┌────────

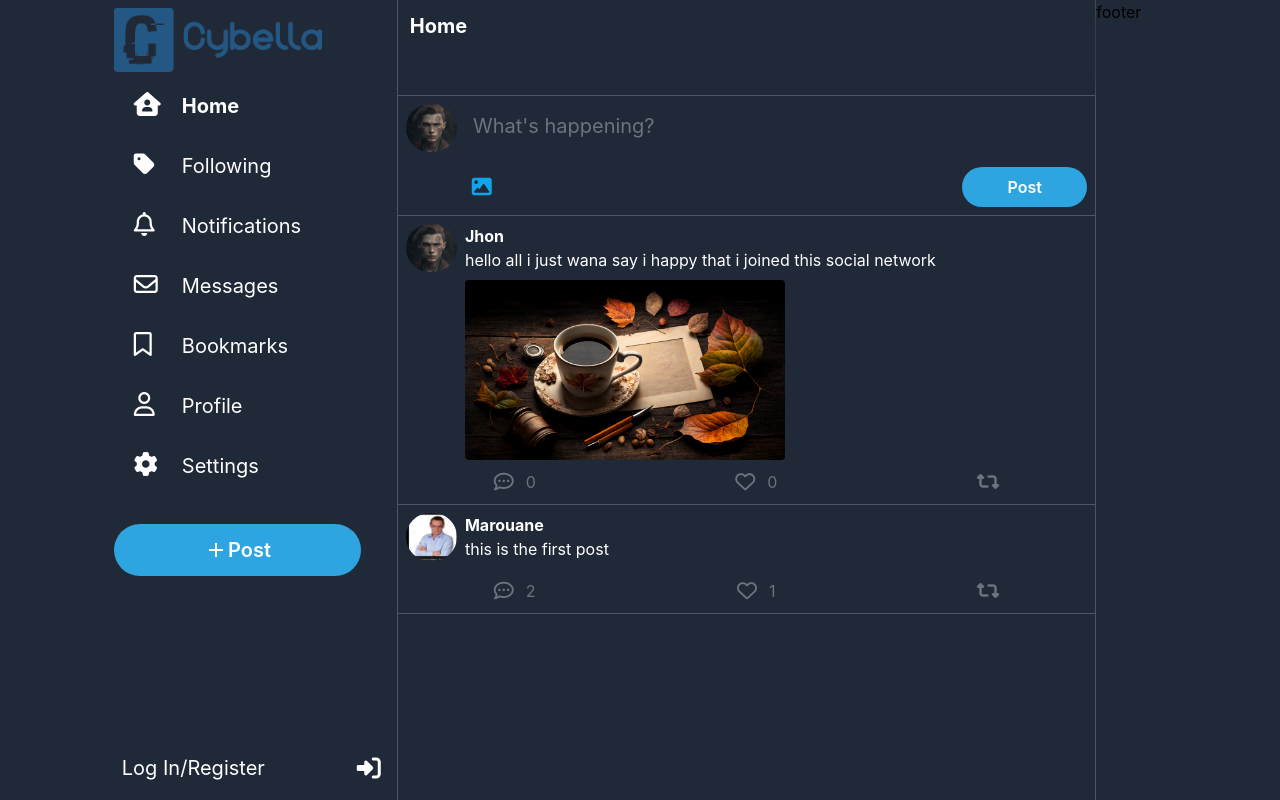
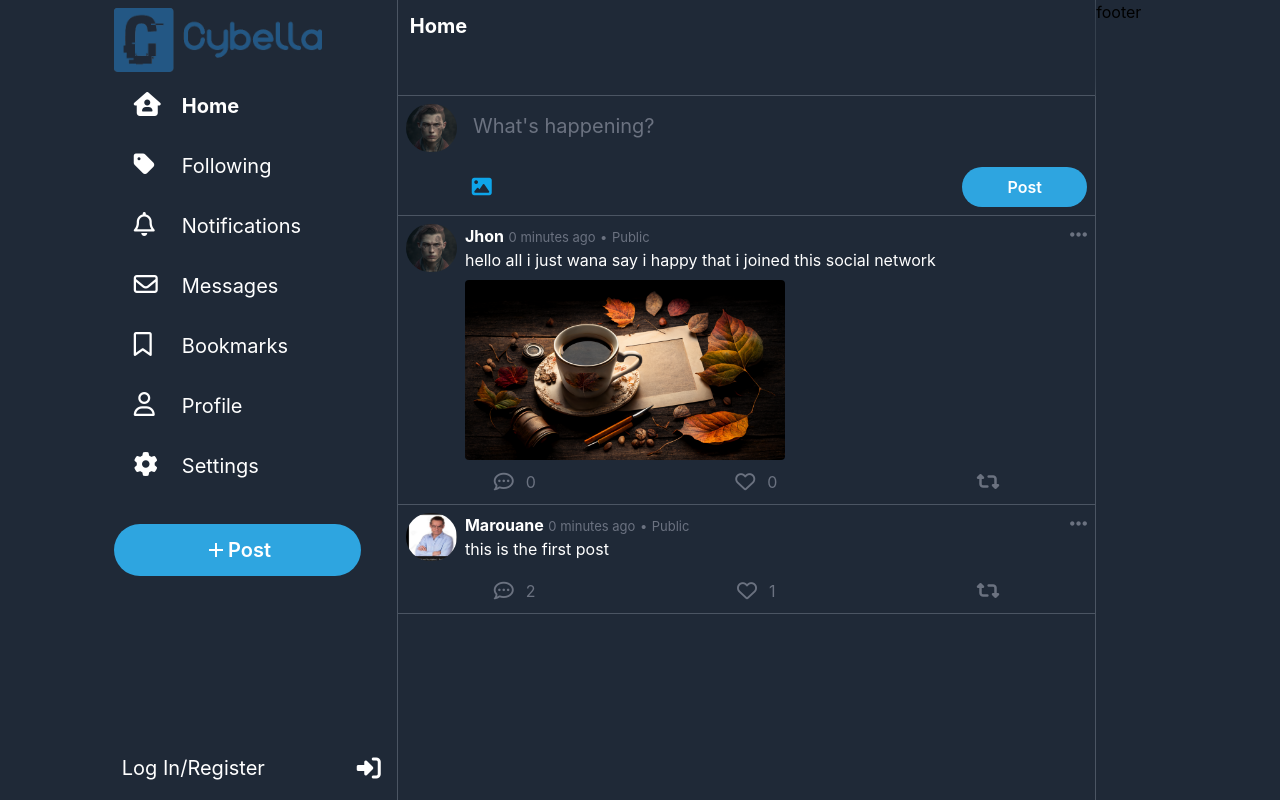
Before and after one commit to MarouBen/Cybella-Network, a Django app: page / in a window 1280 px wide. Run offline with Django 3.2, Linux system fonts and the light colour scheme; data comes from the database, SQL or seed files in the repository; some libraries are stand-ins or nearby versions.

Commit message:
changes to post

```diff
--- a/network/templates/network/all_posts.html
+++ b/network/templates/network/all_posts.html
@@ -37,7 +37,17 @@
                 <img class="w-14 h-12 rounded-full mr-2" src="{{post.user.picture.url}}" alt="user Avatar">
 
                 <div class="w-full">
-                    <span class="font-bold">{{post.user|title}}</span>
+                    <div class="flex justify-between">
+                        <div>
+                            <span class="font-bold">{{post.user|title}}</span>
+                            <span class="text-gray-500 text-[13px]">{{post.timestamp|timesince}} ago</span>
+                            <span class="text-gray-500 text-[13px]">•</span>
+                            <span class="text-gray-500 text-[13px]">Public</span>
+                        </div>
+                        <div>
+                            <i class="fa-solid fa-ellipsis-h text-gray-500 text-xl"></i>
+                        </div>
+                    </div>
                     <div class="text-md w-full pl-0 pt-0 p-2 bg-gray-800 ">{{post.content}}</div>
                     {% if post.images %}
                         <div id="images-container" class="">
--- a/theme/static/css/dist/styles.css
+++ b/theme/static/css/dist/styles.css
@@ -956,16 +956,16 @@ select {
   overflow-y: hidden;
 }
 
+.rounded {
+  border-radius: 0.25rem;
+}
+
 .rounded-full {
   border-radius: 9999px;
 }
 
 .rounded-lg {
   border-radius: 0.5rem;
-}
-
-.rounded {
-  border-radius: 0.25rem;
 }
 
 .border {
@@ -1028,6 +1028,11 @@ select {
   padding-right: 0.5rem;
 }
 
+.px-2\.5 {
+  padding-left: 0.625rem;
+  padding-right: 0.625rem;
+}
+
 .px-5 {
   padding-left: 1.25rem;
   padding-right: 1.25rem;
@@ -1041,11 +1046,6 @@ select {
 .py-2 {
   padding-top: 0.5rem;
   padding-bottom: 0.5rem;
-}
-
-.px-2\.5 {
-  padding-left: 0.625rem;
-  padding-right: 0.625rem;
 }
 
 .pb-1 {
@@ -1091,6 +1091,10 @@ select {
   font-size: 20px;
 }
 
+.text-\[8px\] {
+  font-size: 8px;
+}
+
 .text-sm {
   font-size: 0.875rem;
   line-height: 1.25rem;
@@ -1099,6 +1103,27 @@ select {
 .text-xl {
   font-size: 1.25rem;
   line-height: 1.75rem;
+}
+
+.text-xs {
+  font-size: 0.75rem;
+  line-height: 1rem;
+}
+
+.text-\[14px\] {
+  font-size: 14px;
+}
+
+.text-\[16px\] {
+  font-size: 16px;
+}
+
+.text-\[12px\] {
+  font-size: 12px;
+}
+
+.text-\[13px\] {
+  font-size: 13px;
 }
 
 .font-bold {
```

└────────

Show every line above in which the word "gray" occurs.

+                            <span class="text-gray-500 text-[13px]">{{post.timestamp|timesince}} ago</span>
+                            <span class="text-gray-500 text-[13px]">•</span>
+                            <span class="text-gray-500 text-[13px]">Public</span>
+                            <i class="fa-solid fa-ellipsis-h text-gray-500 text-xl"></i>
                     <div class="text-md w-full pl-0 pt-0 p-2 bg-gray-800 ">{{post.content}}</div>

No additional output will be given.